- Patient reported Satisfaction with services provided by the health care system measured with the questionnaire FAMCARE-p16 [ Time Frame: 8 weeks ] [ Designated as safety issue: No ]The difference between the intervention and the control group in the change from baseline to the weighted mean of the 3- and 8-week follow-up (measured as AUC) in the patients' evaluation of treatment and care provided by the health care system measured by the FAMCARE-p16 and four additional items developed for this trial
|Study Start Date:||May 2011|
|Estimated Study Completion Date:||November 2017|
|Estimated Primary Completion Date:||November 2013 (Final data collection date for primary outcome measure)|
Experimental: Specialised palliative care (SPC) group
Patients continue with their standard treatment (typically they receive treatment in one or more hospitals departments and from their GP). In addition, they are offered a consultation in the SPC out-patient clinic (or at home if the patient cannot attend the hospital) as soon as possible and no more than one week after randomization. If possible, each patient will have at least two contacts to the SPC in the trial period.
Other: Specialised palliative care (SPC)
The interventions given by the SPC centres follow the the WHO and the EAPC guidelines for palliative care. It is not possible in advance to describe the interventions more specifically as these will be adjusted to each particular patient. As part of the study the medical records of all patients in the intervention group will be reviewed with the purpose of describing the interventions given for the different symptoms and problems.
No Intervention: Standard care group
Patients continue with their standard treatment. They are instructed to contact either their GP or their hospital department if they feel that additional treatment or care is needed.
The trial is a randomised, clinical, multicenter trial including 6 Danish SPC-centres.

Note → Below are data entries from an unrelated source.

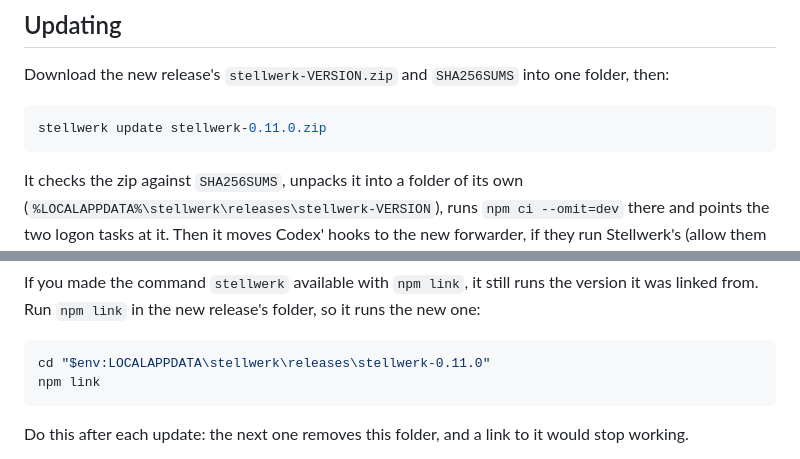
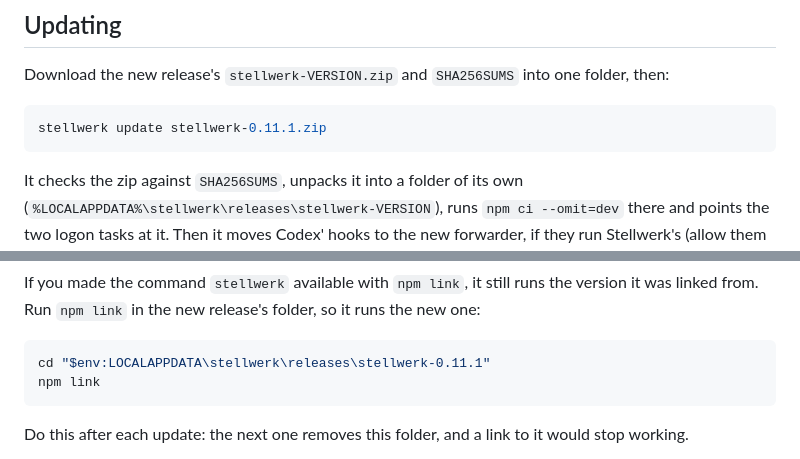
Before and after one commit to Azentrius/stellwerk, a Markdown page: README.md, 2 parts joined by grey strips. Rendered like a GitHub page.

````diff
--- a/README.md
+++ b/README.md
@@ -148,7 +148,7 @@ Or step by step, without the start with Windows:
 Download the new release's `stellwerk-VERSION.zip` and `SHA256SUMS` into one folder, then:
 
 ```powershell
-stellwerk update stellwerk-0.11.0.zip
+stellwerk update stellwerk-0.11.1.zip
 ```
 
 It checks the zip against `SHA256SUMS`, unpacks it into a folder of its own
@@ -173,7 +173,7 @@ If you made the command `stellwerk` available with `npm link`, it still runs the
 from. Run `npm link` in the new release's folder, so it runs the new one:
 
 ```powershell
-cd "$env:LOCALAPPDATA\stellwerk\releases\stellwerk-0.11.0"
+cd "$env:LOCALAPPDATA\stellwerk\releases\stellwerk-0.11.1"
 npm link
 ```
 
````
Also changed, not shown: other parts of README.md (+7 -7 lines), CHANGELOG.md (+14 -0 lines), ROADMAP.md (+9 -1 lines), docs/calendar.png, docs/display.png, 9 other files.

The basic principle is that patients with palliative needs (see inclusion criteria) are identified at oncological departments and randomised to either (i) standard treatment plus SPC (intervention group) or (ii) standard treatment (control group).

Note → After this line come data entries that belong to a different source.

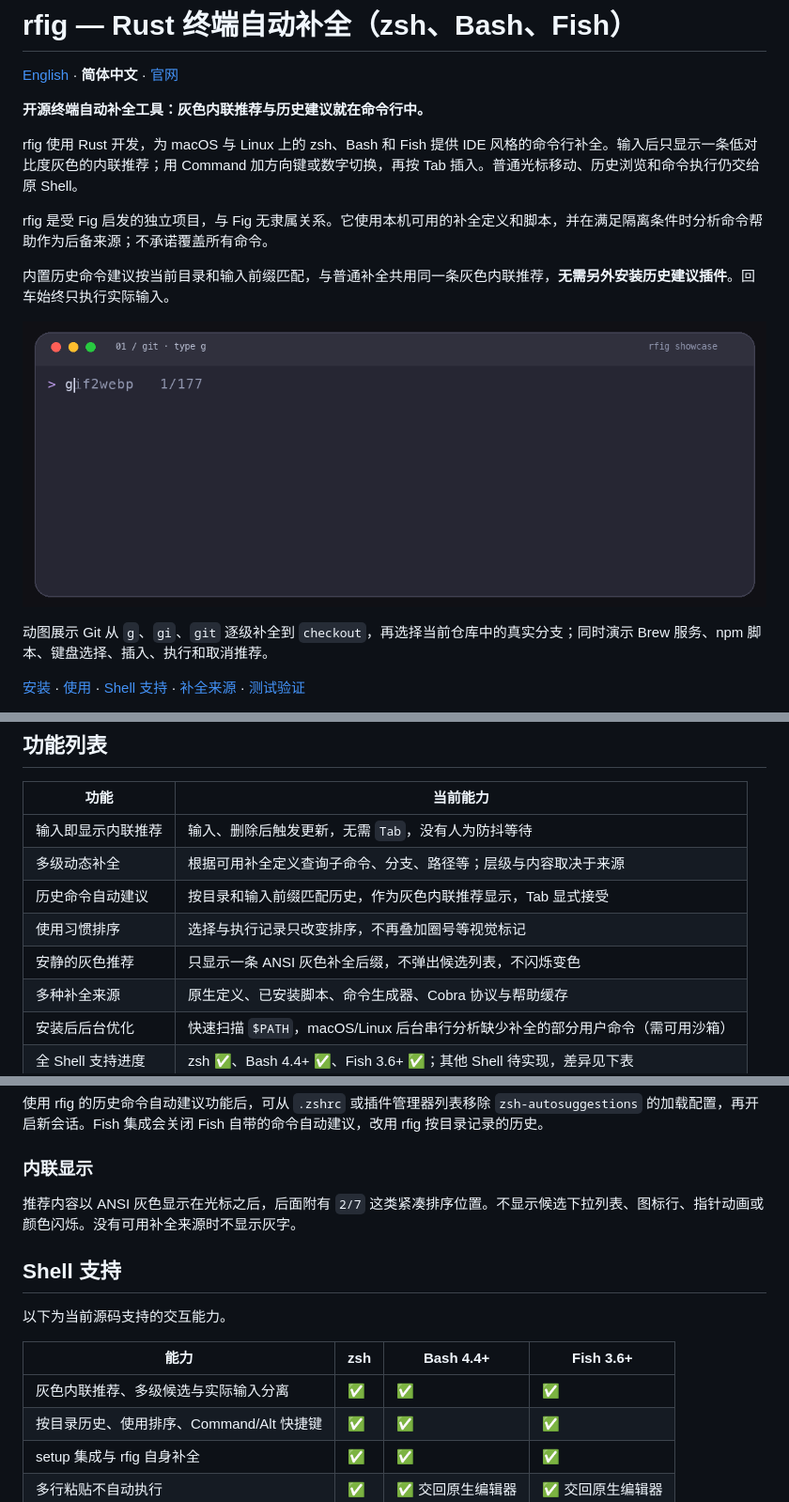
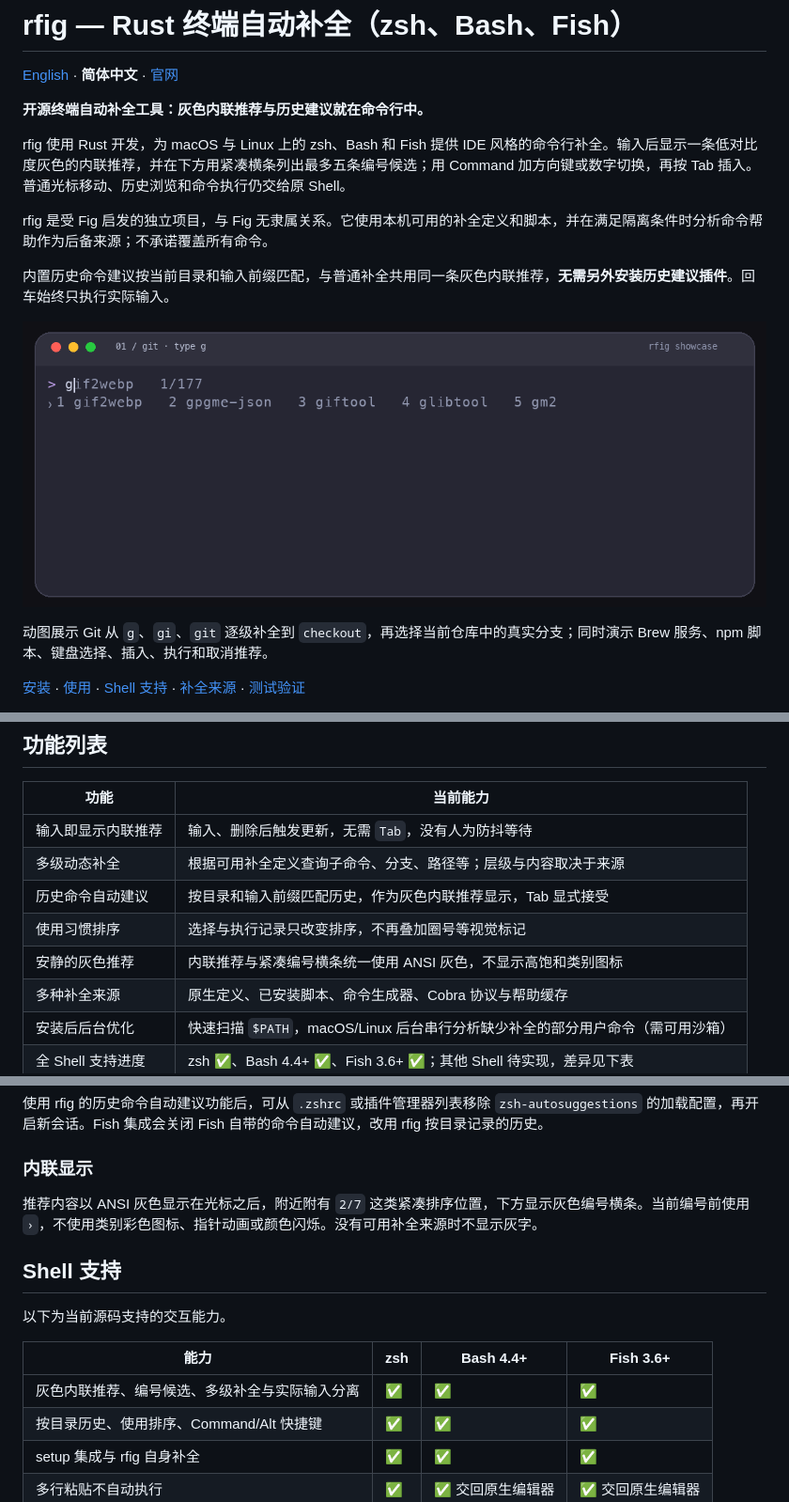
Before and after one commit to tamia6/rfig, a Markdown page: README.zh-CN.md, 3 parts joined by grey strips. Shown at 94% size. Rendered like a GitHub page; pictures changed too: assets/rfig-showcase.gif.

```diff
--- a/README.zh-CN.md
+++ b/README.zh-CN.md
@@ -4,7 +4,7 @@
 
 **开源终端自动补全工具：灰色内联推荐与历史建议就在命令行中。**
 
-rfig 使用 Rust 开发，为 macOS 与 Linux 上的 zsh、Bash 和 Fish 提供 IDE 风格的命令行补全。输入后只显示一条低对比度灰色的内联推荐；用 Command 加方向键或数字切换，再按 Tab 插入。普通光标移动、历史浏览和命令执行仍交给原 Shell。
+rfig 使用 Rust 开发，为 macOS 与 Linux 上的 zsh、Bash 和 Fish 提供 IDE 风格的命令行补全。输入后显示一条低对比度灰色的内联推荐，并在下方用紧凑横条列出最多五条编号候选；用 Command 加方向键或数字切换，再按 Tab 插入。普通光标移动、历史浏览和命令执行仍交给原 Shell。
 
 rfig 是受 Fig 启发的独立项目，与 Fig 无隶属关系。它使用本机可用的补全定义和脚本，并在满足隔离条件时分析命令帮助作为后备来源；不承诺覆盖所有命令。
 
@@ -28,7 +28,7 @@ rfig 是受 Fig 启发的独立项目，与 Fig 无隶属关系。它使用本
 | 多级动态补全 | 根据可用补全定义查询子命令、分支、路径等；层级与内容取决于来源 |
 | 历史命令自动建议 | 按目录和输入前缀匹配历史，作为灰色内联推荐显示，Tab 显式接受 |
 | 使用习惯排序 | 选择与执行记录只改变排序，不再叠加圈号等视觉标记 |
-| 安静的灰色推荐 | 只显示一条 ANSI 灰色补全后缀，不弹出候选列表，不闪烁变色 |
+| 安静的灰色推荐 | 内联推荐与紧凑编号横条统一使用 ANSI 灰色，不显示高饱和类别图标 |
 | 多种补全来源 | 原生定义、已安装脚本、命令生成器、Cobra 协议与帮助缓存 |
 | 安装后后台优化 | 快速扫描 `$PATH`，macOS/Linux 后台串行分析缺少补全的部分用户命令（需可用沙箱） |
 | 全 Shell 支持进度 | zsh ✅、Bash 4.4+ ✅、Fish 3.6+ ✅；其他 Shell 待实现，差异见下表 |
@@ -119,7 +119,7 @@ macOS 上执行一次 `rfig terminal-keys`，再打开新的 Terminal.app 窗口
 
 ### 内联显示
 
-推荐内容以 ANSI 灰色显示在光标之后，后面附有 `2/7` 这类紧凑排序位置。不显示候选下拉列表、图标行、指针动画或颜色闪烁。没有可用补全来源时不显示灰字。
+推荐内容以 ANSI 灰色显示在光标之后，附近附有 `2/7` 这类紧凑排序位置，下方显示灰色编号横条。当前编号前使用 `›`，不使用类别彩色图标、指针动画或颜色闪烁。没有可用补全来源时不显示灰字。
 
 ## Shell 支持
 
@@ -127,7 +127,7 @@ macOS 上执行一次 `rfig terminal-keys`，再打开新的 Terminal.app 窗口
 
 | 能力 | zsh | Bash 4.4+ | Fish 3.6+ |
 | --- | --- | --- | --- |
-| 灰色内联推荐、多级候选与实际输入分离 | ✅ | ✅ | ✅ |
+| 灰色内联推荐、编号候选、多级补全与实际输入分离 | ✅ | ✅ | ✅ |
 | 按目录历史、使用排序、Command/Alt 快捷键 | ✅ | ✅ | ✅ |
 | setup 集成与 rfig 自身补全 | ✅ | ✅ | ✅ |
 | 多行粘贴不自动执行 | ✅ | ✅ 交回原生编辑器 | ✅ 交回原生编辑器 |
```
Also changed, not shown: other parts of README.zh-CN.md (+2 -2 lines), README.md (+7 -7 lines), assets/rfig-demo.gif, 10 other files.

Patients will be identified by the following procedure: A) Each week a research nurse reviews the medical records of consecutive patients seen in oncological out-patients clinic. B) Eligible patients are asked to fill out a questionnaire (the screening) that investigates symptoms and problems. The patients are told that their questionnaire will be evaluated and that the research nurse will contact some of the patients later on with information about a RCT. C) Those patients who report at least one palliative need in the questionnaire (see inclusion criteria) and have four additional symptoms are contacted by the research nurse who provide the patients with written and verbal information about the RCT. D) Patients who give informed consent are randomised.
|Contact: Mogens Groenvold, MD, PhD, DMScemail@example.com|
|Contact: Anna T Johnsen, psychologist, PhDfirstname.lastname@example.org|
|The Palliative Team, Aarhus University Hospital||Recruiting|
|Aarhus, Denmark, 8000|
|Contact: Mette A Neergaard, MD, Ph.D. 8949 4670 email@example.com|
|Sub-Investigator: Mette A Neergaard, MD, PhD|
|Department of Palliative Medicine, Bispebjerg Hospital||Recruiting|
|Copenhagen, Denmark, 2400|
|Contact: Lise Pedersen, MD, DMSc 004535312305 firstname.lastname@example.org|
|Sub-Investigator: Lise Pedersen, MD, DMSc|
|Section of Acute Pain Management and Palliative Medicine, Rigshospitalet||Recruiting|
|Copenhagen, Denmark, 2100|
|Contact: Per Sjøgren, MD, DMSc 3545 7384 email@example.com|
|Sub-Investigator: Per Sjøgren, MD, DMSc|
|Palliative Team Fyn, Odense University hospital||Completed|
|Nyborg, Denmark, 5800|
|Palliative Team Vejle||Recruiting|
|Vejle, Denmark, 7100|
|Contact: Tove B Vejlgaard, MD 7640 1600 Tove.Vejlgaard@slb.regionsyddanmark.dk|
|Sub-Investigator: Tove Vejlgaard, MD|
|Principal Investigator:||Mogens Groenvold, MD, PhD, DMSc||Department of Palliative Medicine, Bispebjerg Hospital|